I was wondering if you have tried substituting the eggs for applesauce and if so did that work?

August 9, 2011 | Unregistered CommenterPeekie

this looks beautiful! even better than the real banana bread! i would love to try veganizing this recipe!

Peekie - I have not tried substituting applesauce for the eggs in this recipe, so I can not guarantee that it would work. I think that it might make everything too moist and heavy. Since it is banana bread there is already so much pureed fruit, and I would guess that adding more pureed fruit in the form of applesauce would just make it heavy, since applesauce does not have the same loft as eggs. However, you could try it and add more baking powder, maybe an extra teaspoon or so? Just a thought. If you try it, please let me know how it works for you.

Junia - Thank you, it is delicious and lovely, I appreciate the sweet comment! And really, if someone can veganize it, you can! You make delicious-looking breads. :) If you get to it before I do, please share what you do! xo

August 10, 2011 | Registered CommenterKim

PERFECT for my weekend guests. Is there a substitute for Sorghum flour? I've got brown rice flour, sweet rice flour, teff flour, corn flour, almond flour...??? Thanks!

August 11, 2011 | Unregistered CommenterBobbie

Hi Bobbie,
Substituting flours by weight is the best way to do this. 1 cup of sorghum flour weighs 120 grams, so you should be able to substitute the same weight of any other flour.

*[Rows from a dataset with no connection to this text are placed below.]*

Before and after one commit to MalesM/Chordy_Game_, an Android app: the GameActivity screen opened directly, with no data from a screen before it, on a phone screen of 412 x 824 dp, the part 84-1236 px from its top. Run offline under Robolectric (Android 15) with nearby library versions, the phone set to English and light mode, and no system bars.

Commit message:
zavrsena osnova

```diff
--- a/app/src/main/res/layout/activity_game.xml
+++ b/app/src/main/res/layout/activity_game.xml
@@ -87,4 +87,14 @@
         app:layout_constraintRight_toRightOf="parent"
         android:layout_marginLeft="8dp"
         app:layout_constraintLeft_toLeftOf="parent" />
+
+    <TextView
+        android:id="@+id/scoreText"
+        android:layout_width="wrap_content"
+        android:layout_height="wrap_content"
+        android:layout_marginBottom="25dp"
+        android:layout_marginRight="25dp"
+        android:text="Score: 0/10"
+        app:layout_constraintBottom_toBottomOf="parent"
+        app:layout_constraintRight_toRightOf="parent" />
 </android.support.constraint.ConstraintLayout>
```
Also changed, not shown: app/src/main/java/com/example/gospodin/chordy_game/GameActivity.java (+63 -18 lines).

If you use teff, you can use 1 cup, as it has the same weight. Teff works very well for breads. Brown rice flour weighs more than sorghum flour, 160 grams per cup. So, if you want to use brown rice flour, use 3/4 cup. If I were you, I would use a a blend of teff and brown rice, maybe about 1/2 cup of teff and a scant 1/2 cup of brown rice. keep in mind, I haven't tried this and can't guarantee the results, but it should work :) Hope that helps! Kim

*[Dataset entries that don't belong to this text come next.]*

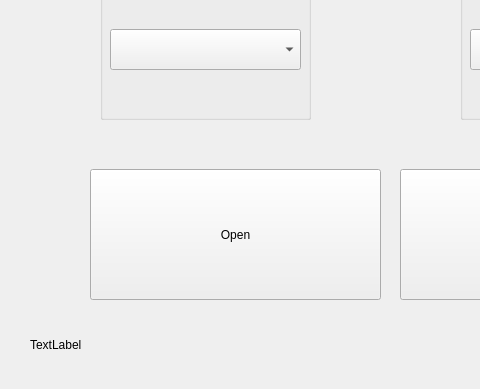
The window that mainmenu.ui (CountMurphy/Jerry-Rig) describes before a commit, drawn with Qt 5; both pictures show x 0 to 480 and y 150 to 539 of the 756 by 539 pixel window.
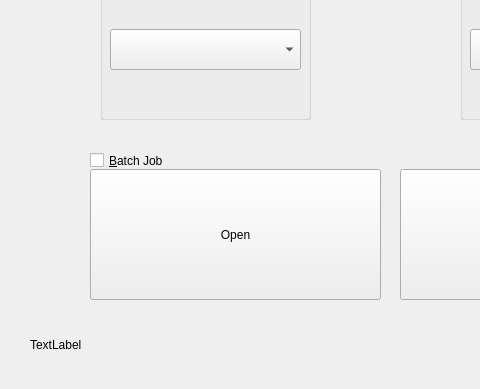
The same window after the commit. Icons and pictures are not drawn.

Commit message: Started batch render feature

What changed in the file:
```diff
--- a/mainmenu.ui
+++ b/mainmenu.ui
@@ -129,6 +129,19 @@
      <string>TextLabel</string>
     </property>
    </widget>
+   <widget class="QCheckBox" name="chkBatch">
+    <property name="geometry">
+     <rect>
+      <x>90</x>
+      <y>280</y>
+      <width>86</width>
+      <height>23</height>
+     </rect>
+    </property>
+    <property name="text">
+     <string>&amp;Batch Job</string>
+    </property>
+   </widget>
   </widget>
   <widget class="QMenuBar" name="menuBar">
    <property name="geometry">
```
The commit also changes 2 other files.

August 11, 2011 | Registered CommenterKim

Thanks Kim!!! I'll let you know how the bread turns out using teff and brown rice flour! I am so happy!

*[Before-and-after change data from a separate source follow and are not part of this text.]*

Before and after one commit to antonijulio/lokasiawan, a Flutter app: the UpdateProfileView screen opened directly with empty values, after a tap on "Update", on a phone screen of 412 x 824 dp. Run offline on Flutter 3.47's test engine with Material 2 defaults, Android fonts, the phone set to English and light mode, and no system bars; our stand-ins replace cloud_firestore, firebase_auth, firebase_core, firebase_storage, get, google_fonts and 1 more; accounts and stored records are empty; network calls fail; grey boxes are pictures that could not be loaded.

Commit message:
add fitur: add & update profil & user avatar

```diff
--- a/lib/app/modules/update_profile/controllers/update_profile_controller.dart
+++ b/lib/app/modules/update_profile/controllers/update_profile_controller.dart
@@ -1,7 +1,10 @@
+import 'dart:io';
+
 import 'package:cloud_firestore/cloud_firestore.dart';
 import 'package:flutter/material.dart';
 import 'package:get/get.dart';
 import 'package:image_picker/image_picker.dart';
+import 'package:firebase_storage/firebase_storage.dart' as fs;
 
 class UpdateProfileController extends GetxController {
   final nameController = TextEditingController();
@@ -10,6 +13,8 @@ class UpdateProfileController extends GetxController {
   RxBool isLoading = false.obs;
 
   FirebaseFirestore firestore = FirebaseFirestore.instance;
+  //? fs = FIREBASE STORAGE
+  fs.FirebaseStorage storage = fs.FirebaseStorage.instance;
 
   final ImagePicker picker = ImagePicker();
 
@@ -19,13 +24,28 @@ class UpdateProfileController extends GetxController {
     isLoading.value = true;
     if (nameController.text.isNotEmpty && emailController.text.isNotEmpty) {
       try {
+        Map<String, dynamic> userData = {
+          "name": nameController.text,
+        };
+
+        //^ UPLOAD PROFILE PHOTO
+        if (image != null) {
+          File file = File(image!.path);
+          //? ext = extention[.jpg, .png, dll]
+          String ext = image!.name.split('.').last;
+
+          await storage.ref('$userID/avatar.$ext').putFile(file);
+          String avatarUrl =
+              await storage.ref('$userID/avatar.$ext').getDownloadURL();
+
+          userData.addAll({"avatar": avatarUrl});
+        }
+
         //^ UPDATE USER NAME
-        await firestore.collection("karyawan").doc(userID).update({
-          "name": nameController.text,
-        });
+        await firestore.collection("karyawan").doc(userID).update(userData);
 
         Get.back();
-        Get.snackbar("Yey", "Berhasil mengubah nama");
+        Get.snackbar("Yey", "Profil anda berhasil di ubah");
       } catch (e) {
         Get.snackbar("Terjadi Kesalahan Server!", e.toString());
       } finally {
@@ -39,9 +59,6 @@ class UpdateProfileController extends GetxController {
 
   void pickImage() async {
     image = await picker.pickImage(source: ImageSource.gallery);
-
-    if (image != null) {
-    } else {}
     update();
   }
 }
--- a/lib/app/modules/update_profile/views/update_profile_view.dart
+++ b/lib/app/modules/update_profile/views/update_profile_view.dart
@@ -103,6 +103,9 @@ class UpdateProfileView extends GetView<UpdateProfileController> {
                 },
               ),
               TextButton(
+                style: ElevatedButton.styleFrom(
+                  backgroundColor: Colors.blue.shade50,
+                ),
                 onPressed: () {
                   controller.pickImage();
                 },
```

August 12, 2011 | Unregistered CommenterBobbie

Hi, Kim! I just tried this recipe today, and while the bread is yummy, mine came out with a very dense, gummy middle, and didn't rise very much. The only thing I did different was substitute ground flaxseed for the quinoa flakes, as I couldn't find the latter. Do you have any ideas why this might have happened, or what I should do differently? Thanks!

March 14, 2012 | Unregistered CommenterBarbara
Sorry, no comments/questions allowed right now.
Hi reader! My schedule as full-time grad student with two part-time jobs doesn't allow me the time to manage comments. I hope you enjoy what you find and can figure out answers to any questions you may have. xo